PHILADELPHIA – A former Urban Outfitters department manager believes the retail clothing company violated the Fair Labor Standards Act (FLSA), by misclassifying her as exempt from federal overtime laws and not compensating her at a rate of time-and-a-half for any hours worked past 40 in a given workweek.
Rachel Mahan of Richmond, Va., filed suit in the Philadelphia County Court of Common Pleas on Oct. 26 versus Urban Outfitters, Inc., of Philadelphia.
“Defendant employed plaintiff as a Department Manager (“DM”) from approximately February 2011 to July 2013 at one of defendant’s stores located in Aventura, Fla. Plaintiff regularly worked in excess of forty (40) hours per workweek, without receiving wages from the defendant for all hours worked, as well as for overtime compensation required by federal law,” the complaint reads.
Mahan says in the course of her duties, she was often scheduled to work in excess of 40 hours per week, with an average workweek consisting of 48 to 50 hours, and sometimes 55 hours. Mahan explains her primary duties were manual in nature and specifically included “manual work such as, for example, cleaning the store, folding clothes, building displays, and unloading freight” – and did not include “hiring, firing, disciplining, supervising, or exercising meaningful independent judgment and discretion.”
“Pursuant to its centralized, company-wide policy, pattern and/or practice, defendant classified plaintiff and all DMs as exempt from coverage of the overtime provisions of the FLSA,” according to the suit.
Mahan’s litigation argues the aforementioned misclassification of her and DM contemporaries as exempt from the overtime requirements of the FLSA and failing to pay overtime wages for hours worked in excess of 40 hours per workweek, constitutes willful violation of that act.

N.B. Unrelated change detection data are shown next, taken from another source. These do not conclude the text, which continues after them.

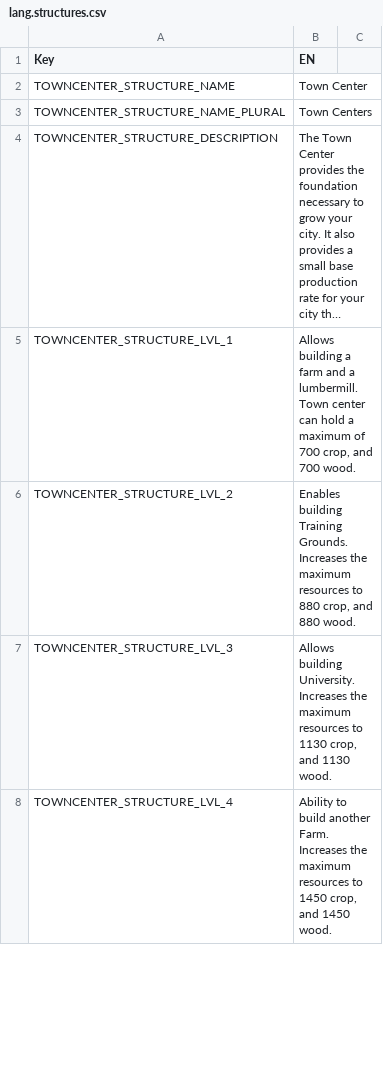
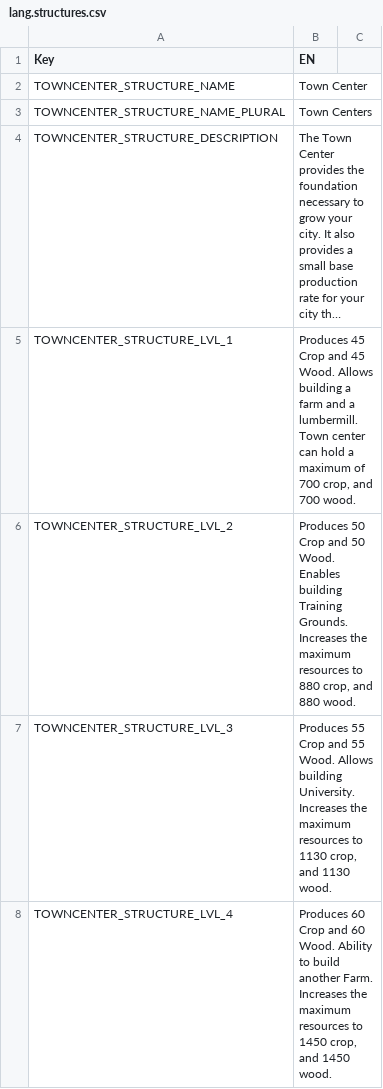
Before and after one commit to giulianob/tribalhero, a CSV file: conf/csv/lang.structures.csv, drawn as a sheet; only a part is shown; long unchanged cells end in …; the diff covers the shown part only; the diff names each change by its address in the sheet, - before the commit and + after, or states it on an @@ line.

Commit message:
Added base production to main building description.

```diff
--- a/conf/csv/lang.structures.csv
+++ b/conf/csv/lang.structures.csv
-B5 (EN): Allows building…
+B5 (EN): Produces 45 Crop and 45 Wood. Allows building…
-B6 (EN): Enables building…
+B6 (EN): Produces 50 Crop and 50 Wood. Enables building…
-B7 (EN): Allows building…
+B7 (EN): Produces 55 Crop and 55 Wood. Allows building…
-B8 (EN): Ability to…
+B8 (EN): Produces 60 Crop and 60 Wood. Ability to…
```
Also changed, not shown: 11 edited cells elsewhere in this file.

For violation of the FLSA, the plaintiff is seeking: Unpaid overtime compensation; An additional and equal amount as liquidated damages; A declaratory judgment that the practices complained of herein are unlawful under the FLSA; An award of unpaid wages for all hours worked in excess of forty (40) hours in a workweek at a rate of one and one-half times the regular rate of pay due under the FLSA; An award of liquidated and/or punitive damages as a result of defendant’s willful failure to pay for all hours worked in excess of forty (40) hours in a workweek at a rate of time and one-half of the regular rate of pay pursuant to 29 U.S.C. Section 216; An award of damages representing the employer’s share of FICA, FUTA, state unemployment insurance, and any other required employment taxes; An award of prejudgment and post-judgment interest; An award of costs and expenses of this action, plus such other and further relief as the Court deems just and proper, in addition to a trial by jury.
The plaintiff is represented by R. Andrew Santillo, Peter Winebrake and Mark J. Gottesfeld of Winebrake & Santillo, in Dresher.
Additional counsel listed in the complaint are: Marc S. Hepworth, Charles Gershbaum, David A. Roth and Rebecca S. Predovan of Hepworth, Gershbaum & Roth in New York City; Justin M. Swartz, Ossai Miazad and Michael J. Scimone of Outten & Golden in New York, City; Seth R. Lesser, Fran L. Rudich, Michael H. Reed and Christopher Timmel in Rye Brook, N.Y.; plus Gregg I. Shavitz and Alan L. Quiles of Shavitz Law Group, in Boca Raton, Fla.
Philadelphia County Court of Common Pleas case 171003540
From the Pennsylvania Record: Reach Courts Reporter Nicholas Malfitano at email@example.com